That said, on the other hand, something about being given the choice, and the “freedom” to make that choice, is very unsettling. And — though I have yet to see the piece of legislation itself — I know this isn’t “freedom” in any literal sense of the word, nor will it be a “free choice.” I understand that. But at the same time, no third party is in any position to grant that permission either.
Let’s say, I wanted to die, and was in a position where my death was inevitable — I know, everyone’s death will one day happen, I’m talking an immanent death, you dick — but was told I wasn’t “allowed” to die. Yet others have been granted to do just that?
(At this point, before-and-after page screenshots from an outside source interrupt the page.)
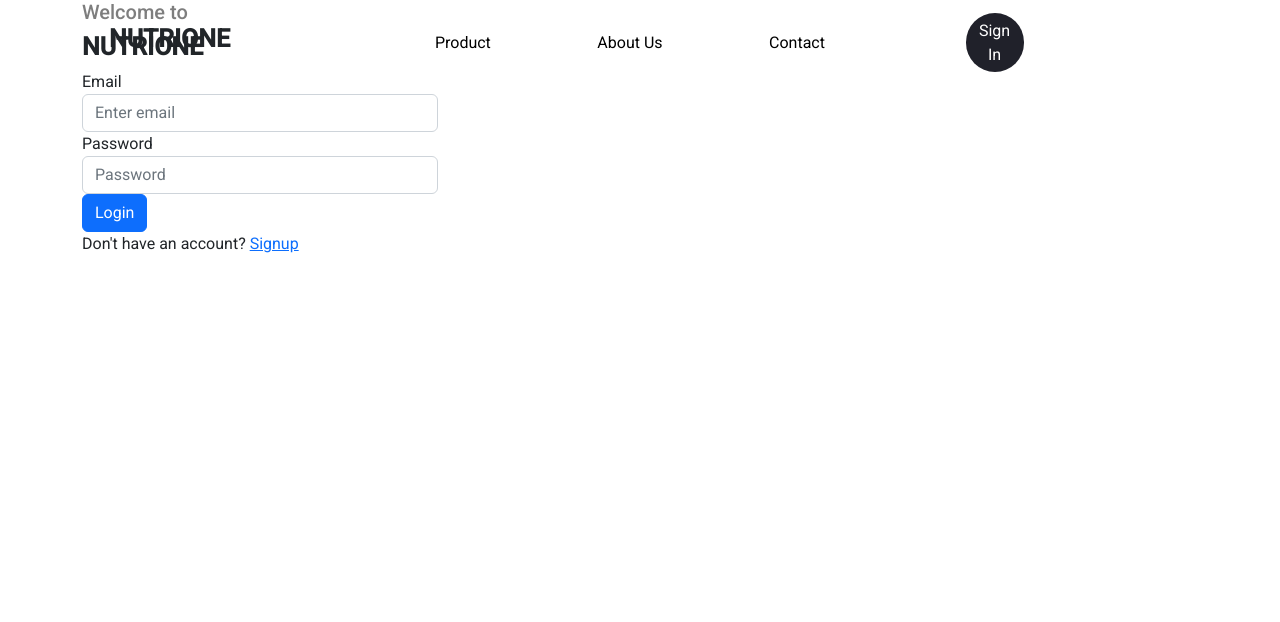
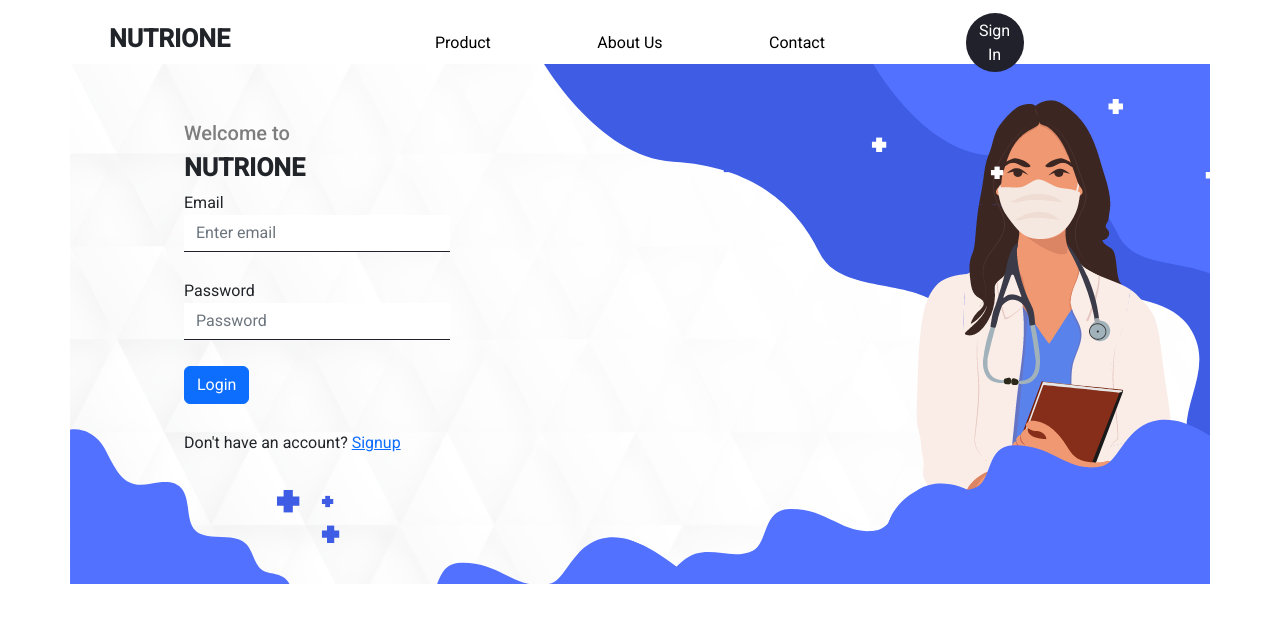
Before and after one commit to TunnieTek/Shopping-Medicine, a plain HTML site: page signin.html in a window 1280 px wide. Drawn offline with nearby package versions, Linux system fonts and the light colour scheme.

Commit message:
Update Login

```diff
--- a/styles.css
+++ b/styles.css
@@ -53,3 +53,38 @@ header a:hover {
     padding: 3%;
     margin: 1%;
 }
+
+
+/* SIGN IN */
+
+
+/* ============================================================================================= */
+
+.login {
+    padding: 5%;
+}
+
+.login .container {
+    width: 100%;
+    height: 520px;
+    background-image: url("images/login.png");
+}
+
+.login .col-xl-4 {
+    padding: 5%;
+    /* margin-top: 1%; */
+    margin-left: 5%;
+}
+
+.login .form-group {
+    margin-bottom: 10%;
+}
+
+.form-group input {
+    border: none;
+    border-radius: 0px;
+    border-bottom: 1px solid #20212a;
+}
+
+
+/* =============================================================================================== */
```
Who the fuck are they to judge the merits of what rights I do and don’t possess? How can anyone grant rights to a person, then not allow another, in a similar situation, that exact same treatment? That’s what fascists do.
With a very high risk of repeating myself and my position on euthanasia — if you’re curious, please check out “A Right To Die.” –Â rather I’ll take this opportunity to direct you to Wednesday, July 22nd’s broadcast, part 2, of CBC’s The Current (on a side note: in the interest of “accessibility,” does anyone know if the CBC offers transcripts of their programs, and where I’d go to score ’em? Thanks), where they spoke to Dr. Balfour Mount, who;
“[B]uilt a career around offering humane alternatives to euthanasia. He’s considered the father of palliative care in Canada, and, in fact, coined the phrase “palliative care” more than 30 years ago. He’s the founding director of the Royal Victoria Hospital Palliative Care Service in Montreal. He’s an Officer of the Order of Canada. And he’s not only a doctor, but he’s also a patient. Dr. Mount has cancer of the esophagus…”2
Check out the interview and a very sound argument against euthanasia. Say what you might, but this, like many other things, is not so black and white…